Apparently from Yiddish לאַפּע(lape)


lupper (plural luppers)

  1. (Polari, usually in the plural) A finger.
    • 1967, Kenneth Horne, Bona Guest House (Round the Horne), season 3, spoken by Julian (Hugh Paddick):
      Order lau your luppers on the strillers bona.
    • 2015, Brian Fairbairn and Karl Eccleston, Putting on the Dish[1], spoken by Maureen (Steve Wickenden), 1:52 from the start:
      What about your luppers? They size ten too?
    • 2015, Howard, Alex, A Hard Woman to Kill (DCI Hanlon Series; 3):
      'I'd be careful where you put your luppers, darling,' said Albert Slater. His right hand was tucked inside the silken folds of the dressing gown. Gun or knife? wondered Hanlon.

Etymology 2Edit

Blend of lunch +‎ supper


lupper (countable and uncountable, plural luppers)

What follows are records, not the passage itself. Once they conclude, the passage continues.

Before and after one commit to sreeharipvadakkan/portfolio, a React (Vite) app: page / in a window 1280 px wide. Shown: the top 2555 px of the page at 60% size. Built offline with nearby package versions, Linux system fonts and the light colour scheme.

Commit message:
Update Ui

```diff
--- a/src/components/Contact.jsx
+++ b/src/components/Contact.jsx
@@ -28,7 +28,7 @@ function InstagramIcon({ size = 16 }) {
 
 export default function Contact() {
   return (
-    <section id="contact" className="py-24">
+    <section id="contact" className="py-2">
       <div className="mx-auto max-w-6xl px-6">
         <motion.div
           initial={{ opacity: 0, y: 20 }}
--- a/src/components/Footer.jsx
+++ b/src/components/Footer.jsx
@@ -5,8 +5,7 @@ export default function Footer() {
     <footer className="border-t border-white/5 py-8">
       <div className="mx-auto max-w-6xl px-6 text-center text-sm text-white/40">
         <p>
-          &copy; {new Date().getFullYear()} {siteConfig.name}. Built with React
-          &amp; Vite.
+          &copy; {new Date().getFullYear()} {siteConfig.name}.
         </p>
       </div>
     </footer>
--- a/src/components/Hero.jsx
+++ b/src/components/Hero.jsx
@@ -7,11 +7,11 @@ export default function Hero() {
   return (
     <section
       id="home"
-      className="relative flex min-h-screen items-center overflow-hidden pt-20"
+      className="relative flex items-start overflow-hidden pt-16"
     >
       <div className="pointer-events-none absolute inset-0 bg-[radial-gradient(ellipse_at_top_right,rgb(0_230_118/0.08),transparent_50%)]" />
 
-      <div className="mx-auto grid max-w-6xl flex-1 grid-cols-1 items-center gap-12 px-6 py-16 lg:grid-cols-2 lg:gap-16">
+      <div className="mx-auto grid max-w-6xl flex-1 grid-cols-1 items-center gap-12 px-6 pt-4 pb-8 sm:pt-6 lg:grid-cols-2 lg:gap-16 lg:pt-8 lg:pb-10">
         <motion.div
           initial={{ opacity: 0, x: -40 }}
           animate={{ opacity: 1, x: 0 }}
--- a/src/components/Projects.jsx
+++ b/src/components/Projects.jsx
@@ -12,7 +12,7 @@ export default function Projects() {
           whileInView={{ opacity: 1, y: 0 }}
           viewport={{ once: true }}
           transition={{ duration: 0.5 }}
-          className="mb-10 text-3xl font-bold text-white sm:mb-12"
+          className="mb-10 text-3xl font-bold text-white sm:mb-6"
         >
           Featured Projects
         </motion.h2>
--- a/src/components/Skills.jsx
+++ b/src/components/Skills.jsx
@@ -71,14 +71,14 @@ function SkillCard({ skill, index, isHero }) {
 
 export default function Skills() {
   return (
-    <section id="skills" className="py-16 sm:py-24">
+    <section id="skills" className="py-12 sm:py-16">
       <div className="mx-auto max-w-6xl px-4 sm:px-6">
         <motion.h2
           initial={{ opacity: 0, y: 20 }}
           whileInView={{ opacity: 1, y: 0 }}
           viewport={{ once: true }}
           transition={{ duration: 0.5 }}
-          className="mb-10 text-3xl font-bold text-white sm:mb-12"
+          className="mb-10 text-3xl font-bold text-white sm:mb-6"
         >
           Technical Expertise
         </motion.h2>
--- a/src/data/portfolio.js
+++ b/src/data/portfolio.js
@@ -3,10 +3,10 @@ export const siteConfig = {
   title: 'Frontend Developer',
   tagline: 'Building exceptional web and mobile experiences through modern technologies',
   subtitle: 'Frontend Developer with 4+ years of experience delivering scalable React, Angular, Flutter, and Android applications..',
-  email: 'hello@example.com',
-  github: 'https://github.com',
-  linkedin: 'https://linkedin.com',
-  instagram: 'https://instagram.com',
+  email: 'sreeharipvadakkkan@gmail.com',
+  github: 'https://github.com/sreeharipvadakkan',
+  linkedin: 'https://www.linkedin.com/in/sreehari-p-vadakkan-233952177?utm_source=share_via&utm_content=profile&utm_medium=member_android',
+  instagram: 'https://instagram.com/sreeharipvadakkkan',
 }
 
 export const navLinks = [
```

  1. (slang, humorous) A meal or snack eaten between the normal times for lunch and supper.
    • 2004, Rolland E. Stroup, Distilled Lincoln Anecdotes:
      Working a 12:30 pm. to 9:00 pm. work shift raises the question: How can you tell the difference between the meals “linner” and “lupper?” Well, “linner” is closer to the normal lunch hour, and “lupper” is closer to supper.
    • 2012, Naomi Gayle, Landscapes in August, page 168:
      “It's not lunch time or dinner time,” she said. It was almost four o'clock. “Have you eaten lunch?” She shook her head no. “Do you have plans for dinner?” Again. No. “Good. We'll have lupper.” “Lupper?” “Lunch and supper. []
    • 2012, R. M. Singhose, Living the Dream: Harley Woman: Tales from the Open Road, page 200:
      All I wanted to do was get out of my wet clothes, catch a little lupper and get some much-needed rest. In case you don't know what lupper is, it's the same thing as brunch only later in the day. Lunch and supper combined equals lupper.

See alsoEdit